YOUR INSTRUCTIONS » Where the string "return" occurs in a line of the entries below, copy that line.

========================

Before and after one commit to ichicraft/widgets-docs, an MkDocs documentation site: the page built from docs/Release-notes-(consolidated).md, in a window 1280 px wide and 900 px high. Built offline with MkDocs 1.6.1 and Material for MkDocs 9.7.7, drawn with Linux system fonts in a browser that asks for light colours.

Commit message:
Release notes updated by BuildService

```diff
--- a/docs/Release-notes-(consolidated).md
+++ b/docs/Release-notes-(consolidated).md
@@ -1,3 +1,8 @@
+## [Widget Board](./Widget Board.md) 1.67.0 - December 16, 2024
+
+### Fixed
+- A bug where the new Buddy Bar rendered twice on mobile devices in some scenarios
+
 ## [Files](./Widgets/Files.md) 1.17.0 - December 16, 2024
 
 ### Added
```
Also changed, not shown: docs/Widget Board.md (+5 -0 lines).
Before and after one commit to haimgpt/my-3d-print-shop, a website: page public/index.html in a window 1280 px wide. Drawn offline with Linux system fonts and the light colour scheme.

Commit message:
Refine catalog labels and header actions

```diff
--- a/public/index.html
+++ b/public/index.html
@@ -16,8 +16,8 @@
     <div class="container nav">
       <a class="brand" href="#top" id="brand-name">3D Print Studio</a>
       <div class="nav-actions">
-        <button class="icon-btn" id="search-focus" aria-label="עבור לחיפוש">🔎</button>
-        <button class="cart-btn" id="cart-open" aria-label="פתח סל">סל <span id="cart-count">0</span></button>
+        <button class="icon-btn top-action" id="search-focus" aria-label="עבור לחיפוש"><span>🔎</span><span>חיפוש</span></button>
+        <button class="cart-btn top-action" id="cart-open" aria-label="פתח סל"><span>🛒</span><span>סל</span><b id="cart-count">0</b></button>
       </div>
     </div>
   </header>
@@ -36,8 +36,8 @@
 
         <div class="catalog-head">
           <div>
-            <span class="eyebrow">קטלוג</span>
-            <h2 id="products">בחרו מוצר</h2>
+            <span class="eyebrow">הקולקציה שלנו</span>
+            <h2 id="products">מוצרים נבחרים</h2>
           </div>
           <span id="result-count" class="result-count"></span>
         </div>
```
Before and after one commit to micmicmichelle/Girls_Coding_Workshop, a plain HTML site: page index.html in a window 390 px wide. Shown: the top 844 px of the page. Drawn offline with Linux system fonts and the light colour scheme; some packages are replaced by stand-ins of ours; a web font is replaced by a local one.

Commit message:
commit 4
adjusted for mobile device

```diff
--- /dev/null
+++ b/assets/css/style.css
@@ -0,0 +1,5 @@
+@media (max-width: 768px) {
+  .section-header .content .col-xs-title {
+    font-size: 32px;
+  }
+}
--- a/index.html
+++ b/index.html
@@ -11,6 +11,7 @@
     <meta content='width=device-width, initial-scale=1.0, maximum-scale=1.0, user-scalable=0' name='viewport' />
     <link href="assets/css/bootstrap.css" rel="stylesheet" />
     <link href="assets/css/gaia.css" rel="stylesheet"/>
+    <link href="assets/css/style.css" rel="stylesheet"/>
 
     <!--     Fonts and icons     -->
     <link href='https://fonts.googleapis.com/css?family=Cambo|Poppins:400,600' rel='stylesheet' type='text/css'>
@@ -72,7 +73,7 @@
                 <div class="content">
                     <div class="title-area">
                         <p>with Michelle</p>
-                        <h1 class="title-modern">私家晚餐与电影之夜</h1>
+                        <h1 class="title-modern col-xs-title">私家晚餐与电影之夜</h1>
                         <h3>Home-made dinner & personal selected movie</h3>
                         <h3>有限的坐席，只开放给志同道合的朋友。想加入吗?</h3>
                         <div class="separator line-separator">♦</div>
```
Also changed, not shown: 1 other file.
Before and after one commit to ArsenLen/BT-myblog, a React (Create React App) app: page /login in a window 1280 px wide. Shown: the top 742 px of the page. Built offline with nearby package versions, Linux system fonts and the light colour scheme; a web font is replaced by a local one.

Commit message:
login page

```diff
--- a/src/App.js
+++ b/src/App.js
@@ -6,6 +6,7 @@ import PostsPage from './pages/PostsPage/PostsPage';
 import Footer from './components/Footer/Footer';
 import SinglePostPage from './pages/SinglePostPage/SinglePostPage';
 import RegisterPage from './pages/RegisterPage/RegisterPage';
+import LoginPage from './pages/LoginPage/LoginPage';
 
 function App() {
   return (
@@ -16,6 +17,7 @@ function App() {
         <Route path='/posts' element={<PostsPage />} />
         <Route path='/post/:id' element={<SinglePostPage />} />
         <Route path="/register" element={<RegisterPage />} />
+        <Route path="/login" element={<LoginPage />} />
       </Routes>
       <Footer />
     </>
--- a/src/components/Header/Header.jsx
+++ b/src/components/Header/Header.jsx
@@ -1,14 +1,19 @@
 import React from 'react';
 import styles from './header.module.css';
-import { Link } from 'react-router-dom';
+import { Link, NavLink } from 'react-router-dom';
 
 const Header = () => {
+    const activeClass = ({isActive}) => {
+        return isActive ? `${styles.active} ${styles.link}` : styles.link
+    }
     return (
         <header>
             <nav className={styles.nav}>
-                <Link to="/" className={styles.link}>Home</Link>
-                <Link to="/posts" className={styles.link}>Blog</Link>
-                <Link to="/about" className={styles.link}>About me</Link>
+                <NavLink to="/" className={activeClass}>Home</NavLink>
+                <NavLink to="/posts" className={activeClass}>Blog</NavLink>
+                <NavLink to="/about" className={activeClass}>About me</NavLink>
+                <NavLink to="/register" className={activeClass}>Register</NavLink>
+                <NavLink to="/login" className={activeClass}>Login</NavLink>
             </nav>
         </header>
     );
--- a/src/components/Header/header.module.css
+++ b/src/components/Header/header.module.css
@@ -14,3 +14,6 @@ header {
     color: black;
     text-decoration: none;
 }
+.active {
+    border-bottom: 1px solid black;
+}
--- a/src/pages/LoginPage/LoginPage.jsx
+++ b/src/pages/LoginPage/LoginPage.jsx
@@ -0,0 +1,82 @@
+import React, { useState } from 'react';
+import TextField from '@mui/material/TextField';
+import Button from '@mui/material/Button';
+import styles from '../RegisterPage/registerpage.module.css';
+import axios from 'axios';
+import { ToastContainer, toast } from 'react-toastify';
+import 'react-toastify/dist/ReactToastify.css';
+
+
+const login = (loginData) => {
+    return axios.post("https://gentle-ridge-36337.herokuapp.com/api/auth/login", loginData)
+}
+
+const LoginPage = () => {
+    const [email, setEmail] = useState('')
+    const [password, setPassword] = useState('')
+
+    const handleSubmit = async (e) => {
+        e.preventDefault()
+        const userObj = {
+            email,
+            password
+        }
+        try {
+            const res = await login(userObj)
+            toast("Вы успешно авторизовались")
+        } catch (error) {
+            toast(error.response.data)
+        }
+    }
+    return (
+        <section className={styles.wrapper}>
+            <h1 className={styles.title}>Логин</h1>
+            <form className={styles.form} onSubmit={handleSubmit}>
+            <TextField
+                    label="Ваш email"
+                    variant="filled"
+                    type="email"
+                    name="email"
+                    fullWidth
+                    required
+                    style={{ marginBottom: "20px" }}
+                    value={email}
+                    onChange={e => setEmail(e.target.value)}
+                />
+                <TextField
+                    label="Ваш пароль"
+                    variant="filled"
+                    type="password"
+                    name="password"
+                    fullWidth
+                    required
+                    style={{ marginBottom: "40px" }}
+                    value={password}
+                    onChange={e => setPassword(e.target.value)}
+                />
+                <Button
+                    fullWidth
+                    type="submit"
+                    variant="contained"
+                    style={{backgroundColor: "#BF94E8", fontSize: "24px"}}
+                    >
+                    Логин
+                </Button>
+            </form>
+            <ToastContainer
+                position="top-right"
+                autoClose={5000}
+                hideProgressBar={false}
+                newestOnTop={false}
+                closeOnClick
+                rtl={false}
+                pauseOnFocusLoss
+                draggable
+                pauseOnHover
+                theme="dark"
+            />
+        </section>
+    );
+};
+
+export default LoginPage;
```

========================

OUTPUT FOR THIS TASK »
   return (
+        return isActive ? `${styles.active} ${styles.link}` : styles.link
     return (
+    return axios.post("https://gentle-ridge-36337.herokuapp.com/api/auth/login", loginData)
+    return (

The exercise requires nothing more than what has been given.